DATA FOR ANALYSIS.
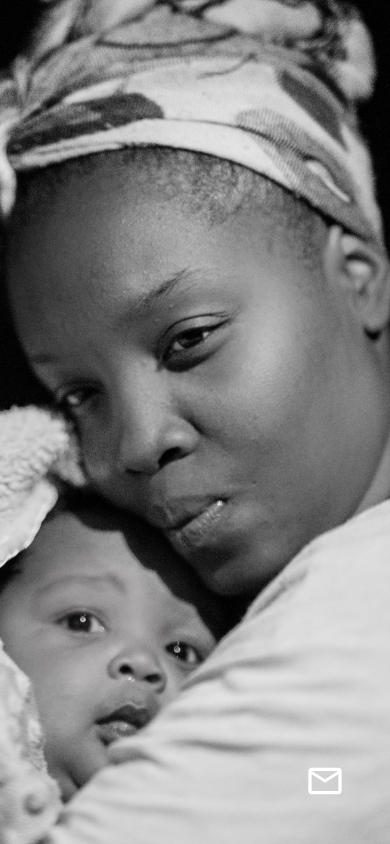
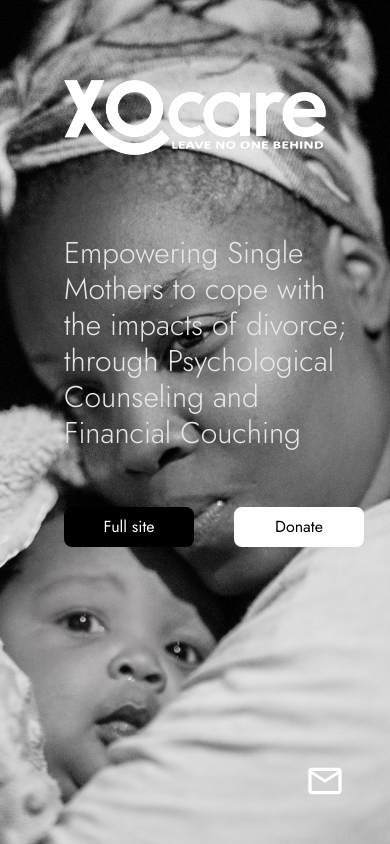
Before and after one commit to Nkusibeni23/Xocare, a React (Vite) app in the folder Frontend/: page / in a window 390 px wide. Built offline with nearby package versions, Linux system fonts and the light colour scheme; some icons are missing.

Commit message:
complete landing page

```diff
--- a/Frontend/src/components/LandingPage.jsx
+++ b/Frontend/src/components/LandingPage.jsx
@@ -1,20 +1,47 @@
+import { useEffect, useState } from "react";
 import Logo from "../assets/images/logo.png";
 import Background from "../assets/images/home.jpg";
+import Background1 from "../assets/images/White.png";
 import { FaInstagram, FaLinkedin, FaXTwitter } from "react-icons/fa6";
 import { MdOutlineMail } from "react-icons/md";
 
 export default function LandingPage() {
+  const [isLargeScreen, setIsLargeScreen] = useState(true);
+
+  useEffect(() => {
+    const handleResize = () => {
+      setIsLargeScreen(window.innerWidth > 1024); // Set your desired breakpoint
+    };
+
+    // Initial check on component mount
+    handleResize();
+
+    // Add event listener for window resize
+    window.addEventListener("resize", handleResize);
+
+    // Remove event listener on component unmount
+    return () => {
+      window.removeEventListener("resize", handleResize);
+    };
+  }, []);
+
   return (
-    <div className="mx-auto w-full lg:grid lg:grid-cols-2 lg:items-center ">
-      <div className="hidden lg:block w-full mx-auto max-w-screen-3xl items-center justify-center min-h-screen lg:order-1 text-center bg-white py-48">
+    <div className="mx-auto w-full">
+      {isLargeScreen ? (
+        <div className="hidden lg:block mx-auto max-w-screen-3xl min-h-screen lg:order-1 text-center bg-white w-full">
+          {/* Content for large screens */}
+          <div className="flex items-center justify-between">
+            {/* Content on the left side for large screens */}
+
+            <div className="w-full">
               <figure className="mb-8">
-          <img src={Logo} alt="Logo" className="w-[500px] h-36 mx-auto" />
+                <img src={Logo} alt="Logo" className="w-[400px] mx-auto" />
               </figure>
               <div className="w-[450px] mx-auto">
                 <p className="py-6 text-left text-3xl text-gray-500 font-light">
-            Empowering Single Mothers to cope with the impact of divorce;
+                  Empowering Single Mothers to cope with the impacts of divorce;
                   <br />
-            through Psychological Counseling and Financial Coaching.
+                  through Psychological Counseling and Financial Couching
                 </p>
                 <div className="flex justify-center gap-x-28 py-8">
                   <button className="p-2 bg-black text-white rounded-lg cursor-pointer w-[180px]">
@@ -26,7 +53,8 @@ export default function LandingPage() {
                 </div>
               </div>
             </div>
-      <div className="min-h-screen items-center justify-center bg-black lg:order-1 lg:col-span-1 relative">
+
+            {/* Content on the right side */}
             <div className="w-full">
               <div
                 className="relative min-h-screen"
@@ -56,5 +84,59 @@ export default function LandingPage() {
             </div>
           </div>
         </div>
+      ) : (
+        // Content for small screens on the right side
+        <div className="min-h-screen items-center justify-center bg-black lg:order-1 lg:col-span-1 relative">
+          <div className="w-full">
+            <div
+              className="relative min-h-screen"
+              style={{
+                backgroundImage: `url(${Background})`,
+                backgroundSize: "cover",
+                backgroundRepeat: "no-repeat",
+                backgroundPosition: "center",
+                loading: "lazy",
+              }}
+            >
+              <div className=" px-16">
+                <figure className=" py-20">
+                  <img src={Background1} alt="Logo" className="w-[300px]" />
+                </figure>
+                <div className="w-[300px]">
+                  <p className="text-left text-3xl text-gray-200 font-light">
+                    Empowering Single Mothers to cope with the impacts of
+                    divorce;
+                    <br />
+                    through Psychological Counseling and Financial Couching
+                  </p>
+                  <div className="flex justify-center gap-10 py-14">
+                    <button className="p-2 bg-black text-white rounded-lg cursor-pointer w-full">
+                      Full site
+                    </button>
+                    <button className="p-2 text-black rounded-lg cursor-pointer bg-white w-full hover:bg-black hover:text-white transition-all duration-500">
+                      Donate
+                    </button>
+                  </div>
+                </div>
+              </div>
+              <div className="absolute bottom-10 left-1/2 transform -translate-x-1/2 flex justify-between items-center w-[300px] text-white cursor-pointer">
+                <div>
+                  <FaXTwitter className="w-10 h-10" />
+                </div>
+                <div>
+                  <FaInstagram className="w-10 h-10" />
+                </div>
+                <div>
+                  <FaLinkedin className="w-10 h-10" />
+                </div>
+                <div>
+                  <MdOutlineMail className="w-10 h-10" />
+                </div>
+              </div>
+            </div>
+          </div>
+        </div>
+      )}
+    </div>
   );
 }
```
Lines whose indentation alone changed are shown as unchanged.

ASSIGNMENT.
Quote all of the entries word for word, omitting any pictures.

COMPLETED EXERCISE.
Before and after one commit to Nkusibeni23/Xocare, a React (Vite) app in the folder Frontend/: page / in a window 390 px wide. Built offline with nearby package versions, Linux system fonts and the light colour scheme; some icons are missing.

Commit message:
complete landing page

```diff
--- a/Frontend/src/components/LandingPage.jsx
+++ b/Frontend/src/components/LandingPage.jsx
@@ -1,20 +1,47 @@
+import { useEffect, useState } from "react";
 import Logo from "../assets/images/logo.png";
 import Background from "../assets/images/home.jpg";
+import Background1 from "../assets/images/White.png";
 import { FaInstagram, FaLinkedin, FaXTwitter } from "react-icons/fa6";
 import { MdOutlineMail } from "react-icons/md";
 
 export default function LandingPage() {
+  const [isLargeScreen, setIsLargeScreen] = useState(true);
+
+  useEffect(() => {
+    const handleResize = () => {
+      setIsLargeScreen(window.innerWidth > 1024); // Set your desired breakpoint
+    };
+
+    // Initial check on component mount
+    handleResize();
+
+    // Add event listener for window resize
+    window.addEventListener("resize", handleResize);
+
+    // Remove event listener on component unmount
+    return () => {
+      window.removeEventListener("resize", handleResize);
+    };
+  }, []);
+
   return (
-    <div className="mx-auto w-full lg:grid lg:grid-cols-2 lg:items-center ">
-      <div className="hidden lg:block w-full mx-auto max-w-screen-3xl items-center justify-center min-h-screen lg:order-1 text-center bg-white py-48">
+    <div className="mx-auto w-full">
+      {isLargeScreen ? (
+        <div className="hidden lg:block mx-auto max-w-screen-3xl min-h-screen lg:order-1 text-center bg-white w-full">
+          {/* Content for large screens */}
+          <div className="flex items-center justify-between">
+            {/* Content on the left side for large screens */}
+
+            <div className="w-full">
               <figure className="mb-8">
-          <img src={Logo} alt="Logo" className="w-[500px] h-36 mx-auto" />
+                <img src={Logo} alt="Logo" className="w-[400px] mx-auto" />
               </figure>
               <div className="w-[450px] mx-auto">
                 <p className="py-6 text-left text-3xl text-gray-500 font-light">
-            Empowering Single Mothers to cope with the impact of divorce;
+                  Empowering Single Mothers to cope with the impacts of divorce;
                   <br />
-            through Psychological Counseling and Financial Coaching.
+                  through Psychological Counseling and Financial Couching
                 </p>
                 <div className="flex justify-center gap-x-28 py-8">
                   <button className="p-2 bg-black text-white rounded-lg cursor-pointer w-[180px]">
@@ -26,7 +53,8 @@ export default function LandingPage() {
                 </div>
               </div>
             </div>
-      <div className="min-h-screen items-center justify-center bg-black lg:order-1 lg:col-span-1 relative">
+
+            {/* Content on the right side */}
             <div className="w-full">
               <div
                 className="relative min-h-screen"
@@ -56,5 +84,59 @@ export default function LandingPage() {
             </div>
           </div>
         </div>
+      ) : (
+        // Content for small screens on the right side
+        <div className="min-h-screen items-center justify-center bg-black lg:order-1 lg:col-span-1 relative">
+          <div className="w-full">
+            <div
+              className="relative min-h-screen"
+              style={{
+                backgroundImage: `url(${Background})`,
+                backgroundSize: "cover",
+                backgroundRepeat: "no-repeat",
+                backgroundPosition: "center",
+                loading: "lazy",
+              }}
+            >
+              <div className=" px-16">
+                <figure className=" py-20">
+                  <img src={Background1} alt="Logo" className="w-[300px]" />
+                </figure>
+                <div className="w-[300px]">
+                  <p className="text-left text-3xl text-gray-200 font-light">
+                    Empowering Single Mothers to cope with the impacts of
+                    divorce;
+                    <br />
+                    through Psychological Counseling and Financial Couching
+                  </p>
+                  <div className="flex justify-center gap-10 py-14">
+                    <button className="p-2 bg-black text-white rounded-lg cursor-pointer w-full">
+                      Full site
+                    </button>
+                    <button className="p-2 text-black rounded-lg cursor-pointer bg-white w-full hover:bg-black hover:text-white transition-all duration-500">
+                      Donate
+                    </button>
+                  </div>
+                </div>
+              </div>
+              <div className="absolute bottom-10 left-1/2 transform -translate-x-1/2 flex justify-between items-center w-[300px] text-white cursor-pointer">
+                <div>
+                  <FaXTwitter className="w-10 h-10" />
+                </div>
+                <div>
+                  <FaInstagram className="w-10 h-10" />
+                </div>
+                <div>
+                  <FaLinkedin className="w-10 h-10" />
+                </div>
+                <div>
+                  <MdOutlineMail className="w-10 h-10" />
+                </div>
+              </div>
+            </div>
+          </div>
+        </div>
+      )}
+    </div>
   );
 }
```
Lines whose indentation alone changed are shown as unchanged.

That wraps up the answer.